DHFL, an­other ma­jor fi­nancer in af­ford­able hous­ing, says busi­ness is ac­cel­er­at­ing. Harshil Mehta, JMD and CEO, says that his com­pany “has re­ceived sub­sidy un­der the PMAY for more than 7,000 cases amount­ing to ` 155.9 crore. Of this, 3,207 cases fall un­der EWS and LIG groups and amount to

` 75.1 crore and the re­main­ing 3,897 cases fall un­der MIG 1 & 2 groups and amount to ` 80.8 crore,” he says. About 80 per cent of DHFL’s home loan dis­burse­ments are in the af­ford­able hous­ing cat­e­gory, with most ap­pli­cants be­ing first-time home buy­ers. The com­pany’s av­er­age loan size is ` 15.2 lakh.

Fast grow­ing econ­omy, ris­ing af­ford­abil­ity, fast-paced ur­ban­i­sa­tion and in­crease in work­force are greatly con­tribut­ing to the growth of the af­ford­able hous­ing fi­nance in­dus­try.
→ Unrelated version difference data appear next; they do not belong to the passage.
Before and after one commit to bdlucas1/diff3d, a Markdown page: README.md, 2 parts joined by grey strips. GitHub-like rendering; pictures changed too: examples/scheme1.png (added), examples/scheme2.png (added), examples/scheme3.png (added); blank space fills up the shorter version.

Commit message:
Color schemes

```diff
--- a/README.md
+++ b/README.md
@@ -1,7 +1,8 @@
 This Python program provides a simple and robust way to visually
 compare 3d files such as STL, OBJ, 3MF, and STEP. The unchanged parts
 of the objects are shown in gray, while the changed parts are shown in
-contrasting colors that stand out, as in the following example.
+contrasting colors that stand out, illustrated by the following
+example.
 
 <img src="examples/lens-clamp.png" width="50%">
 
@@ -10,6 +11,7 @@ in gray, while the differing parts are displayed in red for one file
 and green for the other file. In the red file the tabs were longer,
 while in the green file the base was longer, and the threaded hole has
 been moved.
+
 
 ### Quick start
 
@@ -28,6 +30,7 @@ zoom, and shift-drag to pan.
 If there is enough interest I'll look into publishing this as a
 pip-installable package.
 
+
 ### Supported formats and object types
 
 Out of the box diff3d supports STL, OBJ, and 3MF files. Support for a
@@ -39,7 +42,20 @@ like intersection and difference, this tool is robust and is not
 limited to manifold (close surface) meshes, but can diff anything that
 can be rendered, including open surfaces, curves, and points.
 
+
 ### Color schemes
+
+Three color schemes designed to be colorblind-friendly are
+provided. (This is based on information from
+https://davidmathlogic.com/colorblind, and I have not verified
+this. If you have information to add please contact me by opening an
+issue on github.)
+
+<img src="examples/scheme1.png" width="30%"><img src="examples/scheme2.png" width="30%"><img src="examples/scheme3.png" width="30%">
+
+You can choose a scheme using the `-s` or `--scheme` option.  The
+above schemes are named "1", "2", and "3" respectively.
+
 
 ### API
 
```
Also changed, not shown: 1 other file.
The reg­u­la­tory en­vi­ron­ment has greatly im­proved, fi­nan­cial in­sti­tu­tions are of­fer­ing unique prod­ucts at com­pet­i­tive prices and the fo­cus re­mains on en­sur­ing that cus­tomer ex­pe­ri­ence is the key dif­fer­en­tia­tor be­tween lenders.

“All these years our mem­bers were liv­ing in slums and chawls. The very idea of af­ford­able hous­ing is a dream come true for us,” says Nalini Kal­burgi, a daily-wage labourer from Solapur who is also the chair­man of Ray­na­gar Co­op­er­a­tive Hous­ing Fed­er­a­tion.

Clearly, af­ford­able hous­ing is where busi­ness meets so­cial.




Newspapers in English

Newspapers from India

© PressReader. All rights reserved.